The whole story is really a very human reflection on discipleship.
Caught up in the power and prestige of an earthly expectation,
James and John are quick to claim their loyalty to Christ
and to look for their reward,
a reward in terms of power and prestige.
Yet we know that when the price of their calling becomes apparent,
when the error of their expectation is brought home,
they will – like all the others – run away.

There is a lesson they and we are being taught.
James and John are with Jesus in the glory of the mountaintop,
Jesus’ Transfiguration,
James and John are in the Garden where Jesus weeps in anguish
before he is betrayed.

In reality, the two disciples most eager to share in Jesus’ glory,
who claim they can indeed drink the same cup as their Lord,
these two will flee with all the others when Jesus is arrested.

In reality, at his right and his left hands on the cross
will be two criminals.

The reaction of the other disciples in our gospel today, too,
is a very human one.  They are angry,
and angry beyond exasperation at the sheer gumption of the approach,
… afraid that they might themselves lose something
if the brothers’ request is granted.
Out of this situation, Jesus teaches something
about his ministry and about ours;  about his kingship
and about the way that those who would be his disciples need to follow.
“Whoever”, Jesus says, “would be great among you, must be your servant.”

This is a teaching at odds with our age.
It goes against everything that society, business and politics seems to tell us.
Those who have power in this world are not by right great in the eyes of God.
True greatness is measured in terms of our service.
Not just to the Church, but to the people we meet every day.
To those we do not want to be with, let alone serve.

This Social Services Sunday we hold this central teaching
and we affirm it.
And we note the cost inherent in the call to discipleship,
which is a call to justice and costly witness:
for James and John, witness to the gospel meant martyrdom.
Suffering and service beyond any sense of themselves, or at least their selfishness.

This is at the heart of our calling.
To be a servant means to be at the disposal of others,
to not put a price on our time or our attention,
to be responsive to the needs of those around us.
To give and not to count the cost.
To try to help meet the real needs of those that God gives to us to minister to:
needs that are spiritual, needs that are physical, needs that are for justice.

As we pray this day for our social service agencies,
let us look around us at this servant-community,
small and beautiful, and more powerful than we know.
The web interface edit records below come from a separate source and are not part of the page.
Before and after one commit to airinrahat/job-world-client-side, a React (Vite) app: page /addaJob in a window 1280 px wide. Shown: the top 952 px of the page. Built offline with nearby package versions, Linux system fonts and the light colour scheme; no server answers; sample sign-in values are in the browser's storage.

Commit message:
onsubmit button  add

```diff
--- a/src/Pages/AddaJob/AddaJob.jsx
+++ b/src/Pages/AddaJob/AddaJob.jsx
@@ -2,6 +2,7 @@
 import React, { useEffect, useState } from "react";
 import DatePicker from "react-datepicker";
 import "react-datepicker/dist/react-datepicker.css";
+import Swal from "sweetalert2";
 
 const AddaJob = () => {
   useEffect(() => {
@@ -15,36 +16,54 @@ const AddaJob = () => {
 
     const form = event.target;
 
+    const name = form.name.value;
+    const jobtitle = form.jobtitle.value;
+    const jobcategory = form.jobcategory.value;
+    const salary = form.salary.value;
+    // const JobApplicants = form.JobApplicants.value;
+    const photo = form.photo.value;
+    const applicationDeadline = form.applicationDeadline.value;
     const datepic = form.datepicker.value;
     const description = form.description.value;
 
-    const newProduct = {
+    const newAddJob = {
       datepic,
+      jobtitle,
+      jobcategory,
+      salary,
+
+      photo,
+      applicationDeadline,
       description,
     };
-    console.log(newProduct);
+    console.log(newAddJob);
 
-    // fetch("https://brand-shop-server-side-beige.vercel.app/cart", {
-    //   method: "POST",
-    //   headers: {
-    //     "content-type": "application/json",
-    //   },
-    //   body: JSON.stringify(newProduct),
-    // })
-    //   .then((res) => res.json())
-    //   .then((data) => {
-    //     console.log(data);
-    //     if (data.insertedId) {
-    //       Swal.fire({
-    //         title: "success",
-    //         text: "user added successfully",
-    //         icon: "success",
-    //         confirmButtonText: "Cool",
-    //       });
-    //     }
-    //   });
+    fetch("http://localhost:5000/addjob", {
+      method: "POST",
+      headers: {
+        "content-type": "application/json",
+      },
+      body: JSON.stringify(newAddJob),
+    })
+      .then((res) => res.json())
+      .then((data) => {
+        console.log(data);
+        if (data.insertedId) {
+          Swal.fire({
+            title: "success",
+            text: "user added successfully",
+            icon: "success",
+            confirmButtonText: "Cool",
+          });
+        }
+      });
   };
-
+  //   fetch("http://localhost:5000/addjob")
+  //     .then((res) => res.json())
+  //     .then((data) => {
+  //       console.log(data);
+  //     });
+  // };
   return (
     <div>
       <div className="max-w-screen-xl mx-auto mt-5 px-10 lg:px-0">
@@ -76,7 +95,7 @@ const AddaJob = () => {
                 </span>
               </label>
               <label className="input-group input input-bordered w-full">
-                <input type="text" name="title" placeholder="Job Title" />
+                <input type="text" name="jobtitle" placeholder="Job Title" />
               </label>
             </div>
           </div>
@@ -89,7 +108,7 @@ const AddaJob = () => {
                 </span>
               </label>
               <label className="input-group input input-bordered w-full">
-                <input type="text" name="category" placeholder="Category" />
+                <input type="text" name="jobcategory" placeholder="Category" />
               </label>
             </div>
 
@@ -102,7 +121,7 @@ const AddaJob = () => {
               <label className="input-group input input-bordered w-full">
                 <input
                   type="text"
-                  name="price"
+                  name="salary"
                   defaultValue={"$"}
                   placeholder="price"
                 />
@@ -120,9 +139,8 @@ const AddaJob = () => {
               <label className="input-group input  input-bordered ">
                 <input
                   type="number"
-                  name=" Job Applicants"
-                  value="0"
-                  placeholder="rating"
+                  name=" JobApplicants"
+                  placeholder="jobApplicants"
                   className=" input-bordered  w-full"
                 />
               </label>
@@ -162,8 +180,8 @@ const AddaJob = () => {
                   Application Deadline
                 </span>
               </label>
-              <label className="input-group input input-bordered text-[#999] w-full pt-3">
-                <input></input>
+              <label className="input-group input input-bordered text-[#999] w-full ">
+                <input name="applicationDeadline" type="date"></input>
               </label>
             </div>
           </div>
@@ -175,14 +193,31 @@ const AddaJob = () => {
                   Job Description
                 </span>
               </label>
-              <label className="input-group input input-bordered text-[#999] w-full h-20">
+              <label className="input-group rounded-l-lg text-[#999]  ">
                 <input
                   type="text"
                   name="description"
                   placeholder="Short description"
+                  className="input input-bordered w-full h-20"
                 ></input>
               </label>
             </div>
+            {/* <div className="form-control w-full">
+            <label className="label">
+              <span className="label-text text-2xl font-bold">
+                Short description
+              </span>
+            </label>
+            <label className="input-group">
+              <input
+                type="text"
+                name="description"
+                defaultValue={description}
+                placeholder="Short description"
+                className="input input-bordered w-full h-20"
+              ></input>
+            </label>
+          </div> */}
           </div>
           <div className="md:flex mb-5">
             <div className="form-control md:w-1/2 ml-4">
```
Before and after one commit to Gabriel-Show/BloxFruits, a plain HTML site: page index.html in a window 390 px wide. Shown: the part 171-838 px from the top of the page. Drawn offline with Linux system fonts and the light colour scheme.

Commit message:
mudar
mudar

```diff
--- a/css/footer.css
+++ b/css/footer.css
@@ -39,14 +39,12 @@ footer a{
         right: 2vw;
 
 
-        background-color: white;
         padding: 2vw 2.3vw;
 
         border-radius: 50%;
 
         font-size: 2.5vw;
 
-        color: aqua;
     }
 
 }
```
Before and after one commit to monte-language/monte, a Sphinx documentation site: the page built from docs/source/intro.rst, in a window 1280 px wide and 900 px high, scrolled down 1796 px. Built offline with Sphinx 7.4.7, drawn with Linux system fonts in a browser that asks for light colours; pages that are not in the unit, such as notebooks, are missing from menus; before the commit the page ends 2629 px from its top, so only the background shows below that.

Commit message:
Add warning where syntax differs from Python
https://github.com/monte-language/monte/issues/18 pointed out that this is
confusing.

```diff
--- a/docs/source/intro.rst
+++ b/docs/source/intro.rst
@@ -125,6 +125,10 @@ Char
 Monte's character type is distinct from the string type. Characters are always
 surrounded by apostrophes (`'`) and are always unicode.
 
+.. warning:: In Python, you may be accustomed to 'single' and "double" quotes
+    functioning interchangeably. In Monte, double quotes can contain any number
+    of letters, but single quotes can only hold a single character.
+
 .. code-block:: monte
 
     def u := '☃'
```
This gospel treasure we have in clay jars – fragile and stodgy –
waits to be opened and given away in our loving service.
Today… and all our days.  Amen.


Leave a Reply

Fill in your details below or click an icon to log in: Logo

You are commenting using your account. Log Out /  Change )

Google+ photo

You are commenting using your Google+ account. Log Out /  Change )

Twitter picture

You are commenting using your Twitter account. Log Out /  Change )

Facebook photo

You are commenting using your Facebook account. Log Out /  Change )


Connecting to %s

%d bloggers like this: